- **Requirement**
Make an exact copy of the records that follow, with each picture omitted.

- **Records for this task**
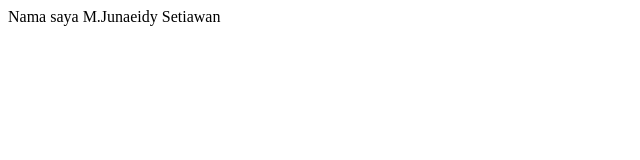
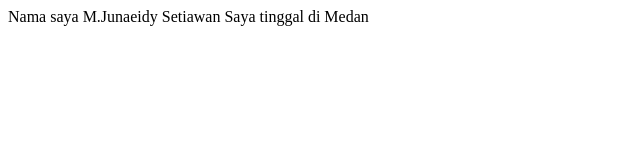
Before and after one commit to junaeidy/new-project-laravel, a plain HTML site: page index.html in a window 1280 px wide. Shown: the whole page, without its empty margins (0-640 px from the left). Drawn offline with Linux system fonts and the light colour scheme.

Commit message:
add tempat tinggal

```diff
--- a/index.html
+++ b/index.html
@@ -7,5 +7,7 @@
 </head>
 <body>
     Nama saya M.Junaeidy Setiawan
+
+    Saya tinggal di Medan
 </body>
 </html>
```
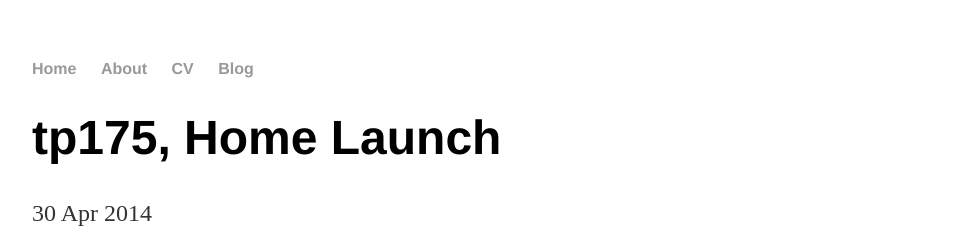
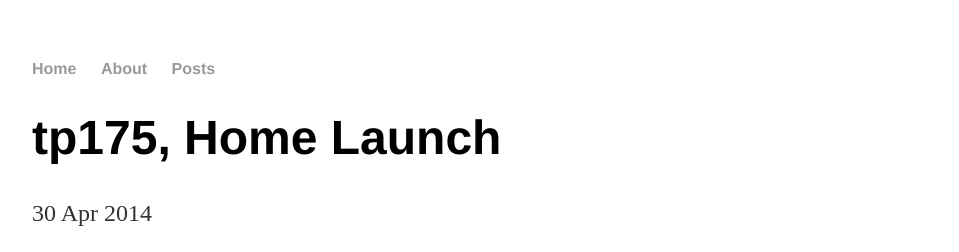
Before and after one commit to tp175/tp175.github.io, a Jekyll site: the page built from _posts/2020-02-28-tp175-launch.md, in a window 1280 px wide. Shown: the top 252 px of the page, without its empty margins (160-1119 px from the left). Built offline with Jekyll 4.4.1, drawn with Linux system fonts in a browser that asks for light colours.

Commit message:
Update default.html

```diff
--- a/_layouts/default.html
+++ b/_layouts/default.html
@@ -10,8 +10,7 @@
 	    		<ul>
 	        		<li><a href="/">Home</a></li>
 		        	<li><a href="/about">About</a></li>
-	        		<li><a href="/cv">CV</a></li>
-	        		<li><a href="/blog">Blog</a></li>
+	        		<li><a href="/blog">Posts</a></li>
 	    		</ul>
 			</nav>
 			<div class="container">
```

- **Written answer**
Before and after one commit to junaeidy/new-project-laravel, a plain HTML site: page index.html in a window 1280 px wide. Shown: the whole page, without its empty margins (0-640 px from the left). Drawn offline with Linux system fonts and the light colour scheme.

Commit message:
add tempat tinggal

```diff
--- a/index.html
+++ b/index.html
@@ -7,5 +7,7 @@
 </head>
 <body>
     Nama saya M.Junaeidy Setiawan
+
+    Saya tinggal di Medan
 </body>
 </html>
```
Before and after one commit to tp175/tp175.github.io, a Jekyll site: the page built from _posts/2020-02-28-tp175-launch.md, in a window 1280 px wide. Shown: the top 252 px of the page, without its empty margins (160-1119 px from the left). Built offline with Jekyll 4.4.1, drawn with Linux system fonts in a browser that asks for light colours.

Commit message:
Update default.html

```diff
--- a/_layouts/default.html
+++ b/_layouts/default.html
@@ -10,8 +10,7 @@
 	    		<ul>
 	        		<li><a href="/">Home</a></li>
 		        	<li><a href="/about">About</a></li>
-	        		<li><a href="/cv">CV</a></li>
-	        		<li><a href="/blog">Blog</a></li>
+	        		<li><a href="/blog">Posts</a></li>
 	    		</ul>
 			</nav>
 			<div class="container">
```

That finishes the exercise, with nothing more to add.